Nigel Prince on The wall by Anwar Jalal Shemza
“Shemza was one of my art teachers at school when I was a teenager. An elegant, friendly and encouraging man, it was only years later that I realized the importance of who he was, when, as a recent graduate of an art school, I saw this painting in the 1989 exhibition ‘The Other Story: Afro- Asian Artists in Postwar Britain’.
‘Typical of the period following his graduation from the Slade, The wall is a modest but intense painting. Commanding a sense of space far beyond its scale, it is painstakingly constructed from simplified forms inspired by Islamic art, architecture and early literary influences, especially calligraphy, combined with the western abstraction.
“The surface is structured by a geometry and pattern created with its characteristic use of repeated circular and square shapes. To me, this epitomizes the formative effect he and the others were to have on my future development and interests. ‘
Nigel Prince is the director of Artes Mundi
Charlotte Mullins on The wall
Anwar Jalal Shemza was 28 years old and already a successful artist in his country – a “champion of modernism in the worlds of art and literature of the new nation of Pakistan” in the words of Nigel Prince – when he left for London. In 1952 he had established the Lahore Art Circle and was the author of several novels and radio plays. In London, however, he was an anonymous student and he felt uprooted and detached until a trip to the British Museum offered him new direction. There he studied Islamic art from different periods and merged the formal concerns of European modernism with the spirals of calligraphy.
Drawing inspiration from Islamic art, Mughal architecture, and the soft geometric abstracts of Swiss-born Paul Klee, Shemza created paintings that spoke of plurality and the fusion of ideas. The wall was from her “City Walls” series, painted while still a student at Slade. On a crumpled gold background, two asymmetrical shapes overlap. Both are decorated with geometric boxes filled with arabesques. It could be an aerial view of buildings, layered layers of textiles, or a literary puzzle.
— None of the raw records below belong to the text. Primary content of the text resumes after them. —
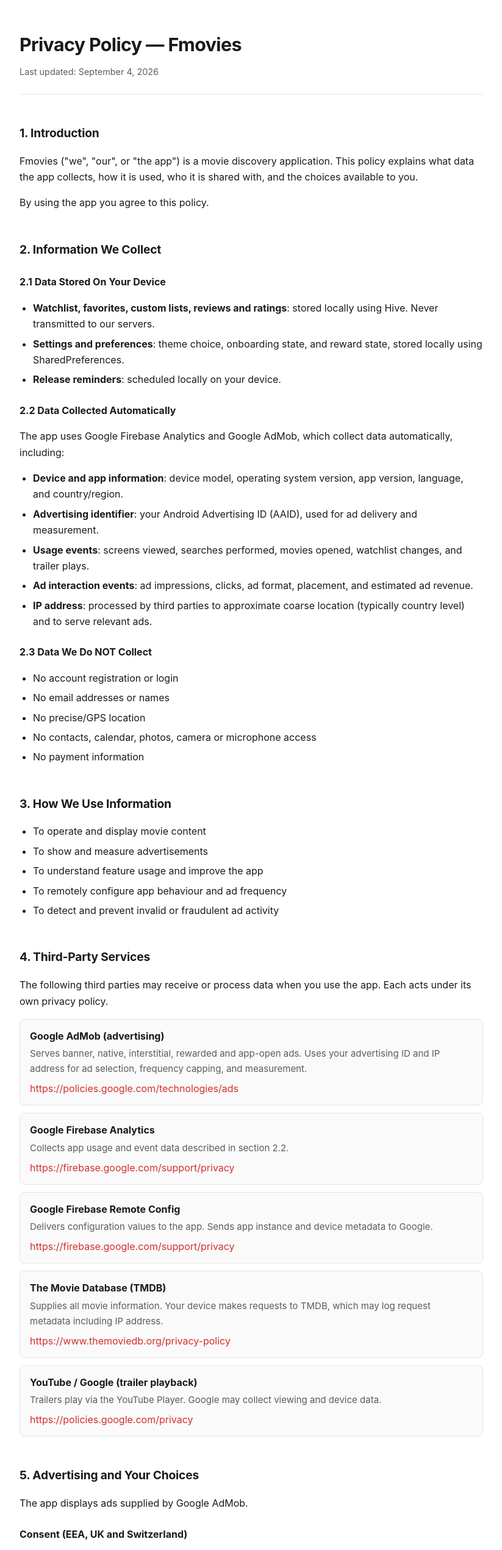
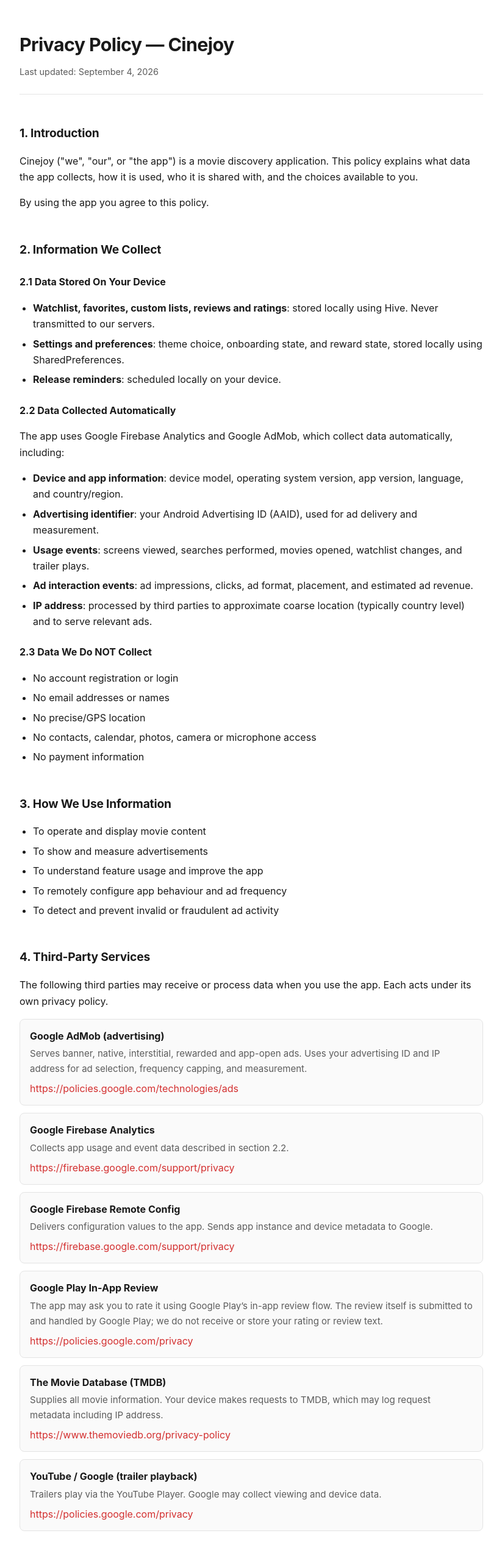
Before and after one commit to avivachhani95377/movie-box-privacy-policy, a plain HTML site: page index.html in a window 1280 px wide. Shown: the top 2542 px of the page at 61% size, without its empty margins (228-1051 px from the left). Drawn offline with Linux system fonts and the light colour scheme.

Commit message:
Update index.html

```diff
--- a/index.html
+++ b/index.html
@@ -3,8 +3,8 @@
 <head>
 <meta charset="utf-8">
 <meta name="viewport" content="width=device-width, initial-scale=1">
-<title>Privacy Policy — Fmovies</title>
-<meta name="description" content="Privacy Policy for the Fmovies Android application.">
+<title>Privacy Policy — Cinejoy</title>
+<meta name="description" content="Privacy Policy for the Cinejoy Android application.">
 <style>
   :root {
     --bg: #ffffff;
@@ -90,12 +90,12 @@
 <main>
 
 <header>
-  <h1>Privacy Policy — Fmovies</h1>
+  <h1>Privacy Policy — Cinejoy</h1>
   <p class="updated">Last updated: September 4, 2026</p>
 </header>
 
 <h2>1. Introduction</h2>
-<p>Fmovies (&quot;we&quot;, &quot;our&quot;, or &quot;the app&quot;) is a movie discovery application. This policy explains what data the app collects, how it is used, who it is shared with, and the choices available to you.</p>
+<p>Cinejoy (&quot;we&quot;, &quot;our&quot;, or &quot;the app&quot;) is a movie discovery application. This policy explains what data the app collects, how it is used, who it is shared with, and the choices available to you.</p>
 <p>By using the app you agree to this policy.</p>
 
 <h2>2. Information We Collect</h2>
@@ -157,6 +157,12 @@
 </div>
 
 <div class="service">
+  <strong>Google Play In-App Review</strong>
+  <p>The app may ask you to rate it using Google Play&rsquo;s in-app review flow. The review itself is submitted to and handled by Google Play; we do not receive or store your rating or review text.</p>
+  <a href="https://policies.google.com/privacy" target="_blank" rel="noopener">https://policies.google.com/privacy</a>
+</div>
+
+<div class="service">
   <strong>The Movie Database (TMDB)</strong>
   <p>Supplies all movie information. Your device makes requests to TMDB, which may log request metadata including IP address.</p>
   <a href="https://www.themoviedb.org/privacy-policy" target="_blank" rel="noopener">https://www.themoviedb.org/privacy-policy</a>
@@ -211,11 +217,11 @@
 <h2>12. Contact</h2>
 <div class="contact">
   <p style="margin:0">For privacy questions or requests, contact:<br>
-  <a href="mailto:contentyfi@gmail.com">contentyfi@gmail.com</a></p>
+  <a href="mailto:privacy@cinejoy.app">privacy@cinejoy.app</a></p>
 </div>
 
 <footer>
-  &copy; 2026 Fmovies. All rights reserved.
+  &copy; 2026 Cinejoy. All rights reserved.
 </footer>
 
 </main>
```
Shemza was increasingly interested in abstract patterns derived from life. He wrote: “One circle, one square, one problem, one life is not enough to solve it. He moved from London to Stafford, north of Birmingham, in 1962, where he taught art. During his lifetime his work did not get the visibility it deserves, but it now sits at the heart of the postwar British art narrative.
Credit: Courtesy of the Artist’s Estate / Alan Cristea Gallery
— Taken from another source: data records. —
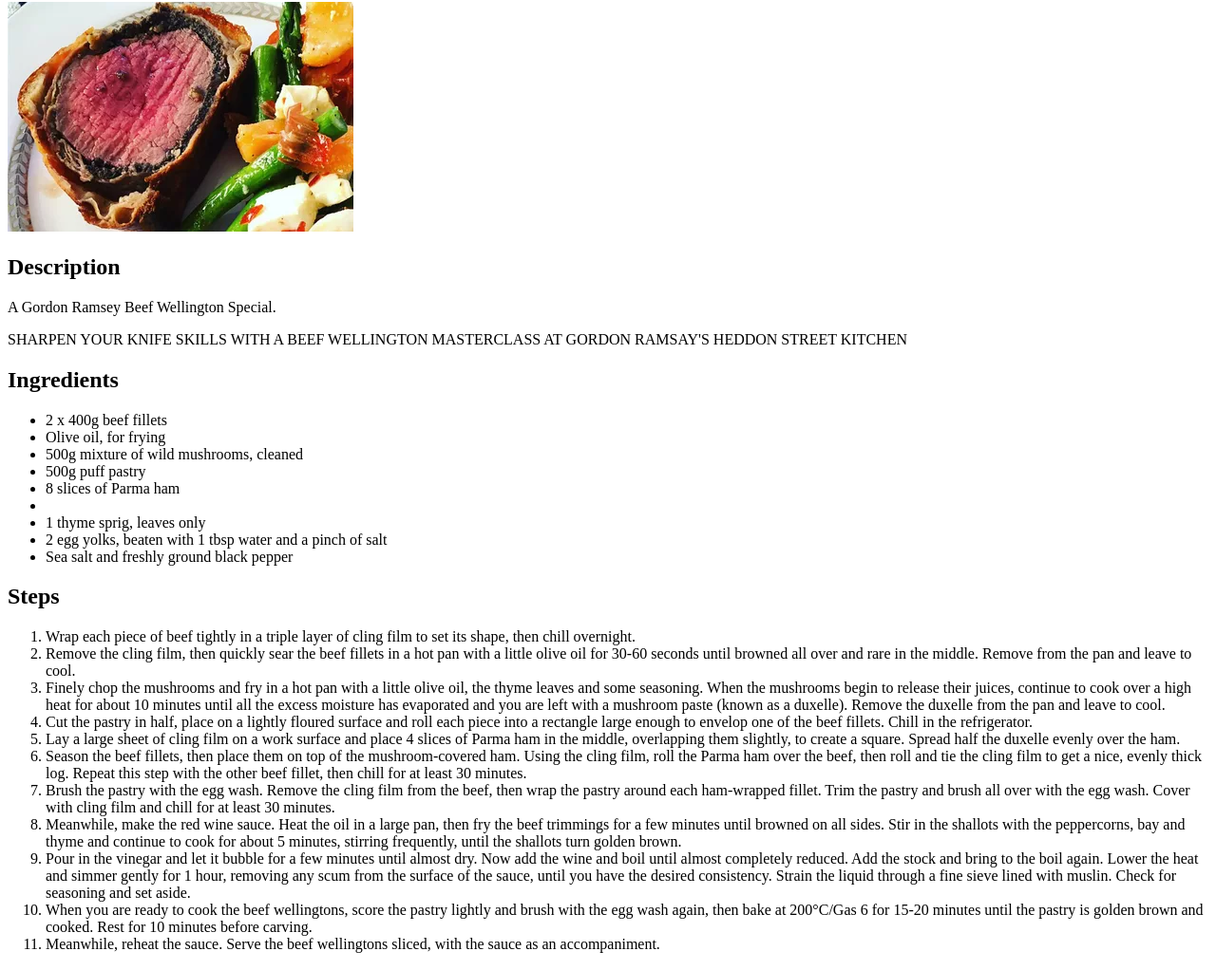
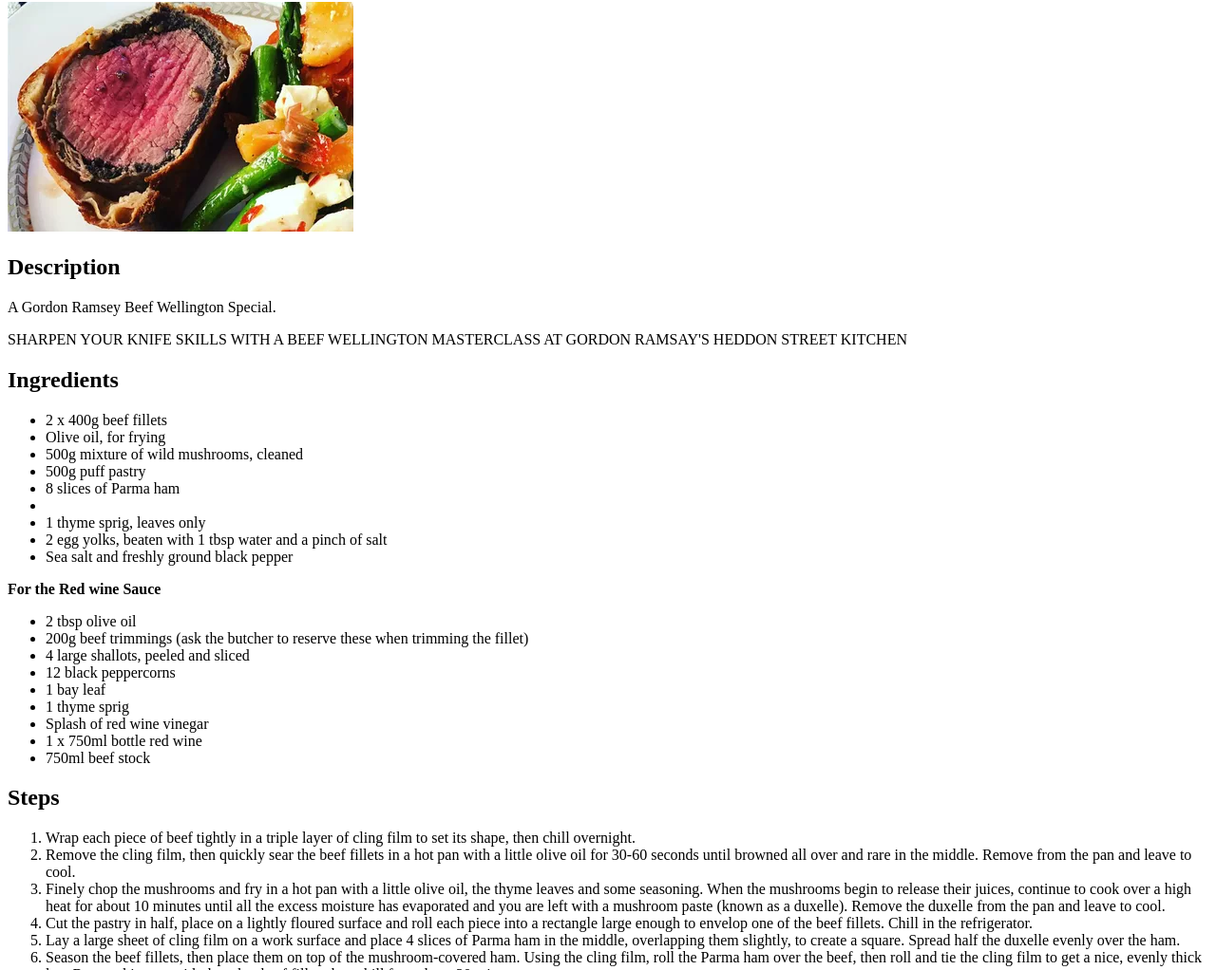
Before and after one commit to vicktheG/odin-recipes, a plain HTML site: page recipes/wellington.html in a window 1280 px wide. Shown: the part 78-1100 px from the top of the page at 95% size. Drawn offline with Linux system fonts and the light colour scheme.

Commit message:
Add more ingredients to the page

```diff
--- a/recipes/wellington.html
+++ b/recipes/wellington.html
@@ -22,6 +22,18 @@
         <li>2 egg yolks, beaten with 1 tbsp water and a pinch of salt</li>
         <li>Sea salt and freshly ground black pepper</li>
     </ul>
+    <p><b>For the Red wine Sauce</b></p>
+    <ul>
+        <li>2 tbsp olive oil</li>
+        <li>200g beef trimmings (ask the butcher to reserve these when trimming the fillet)</li>
+        <li>4 large shallots, peeled and sliced</li>
+        <li>12 black peppercorns</li>
+        <li>1 bay leaf</li>
+        <li>1 thyme sprig</li>
+        <li>Splash of red wine vinegar</li>
+        <li>1 x 750ml bottle red wine</li>
+        <li>750ml beef stock</li>
+    </ul>
     <h2>Steps</h2>
     <ol>
         <li>Wrap each piece of beef tightly in a triple layer of cling film to set its shape, then chill overnight.</li>
```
“His generally powerful brushstrokes and beautiful juxtaposed colors impart a warm and evocative feeling of pleasure and nostalgia.”
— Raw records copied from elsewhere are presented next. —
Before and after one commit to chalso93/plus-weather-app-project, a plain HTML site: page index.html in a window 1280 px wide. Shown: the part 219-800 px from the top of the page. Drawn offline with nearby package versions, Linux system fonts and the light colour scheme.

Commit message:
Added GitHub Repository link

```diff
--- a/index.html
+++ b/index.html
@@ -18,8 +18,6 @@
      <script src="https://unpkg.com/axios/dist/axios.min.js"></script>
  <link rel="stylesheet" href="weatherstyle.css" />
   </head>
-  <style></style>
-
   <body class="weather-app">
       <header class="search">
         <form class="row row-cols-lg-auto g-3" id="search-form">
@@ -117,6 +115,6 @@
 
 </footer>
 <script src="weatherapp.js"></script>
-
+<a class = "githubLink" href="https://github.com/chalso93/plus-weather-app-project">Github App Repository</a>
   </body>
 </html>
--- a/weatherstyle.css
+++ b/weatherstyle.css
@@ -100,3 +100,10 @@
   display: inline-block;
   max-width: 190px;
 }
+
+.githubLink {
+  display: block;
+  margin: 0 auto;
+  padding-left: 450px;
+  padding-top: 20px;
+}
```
“I love the work of William Nicholson. His still lifes are incomparable.
Robert Macfarlane chooses his favorite painting for Country Life.
Nicola Shulman chooses her favorite painting for Country Life.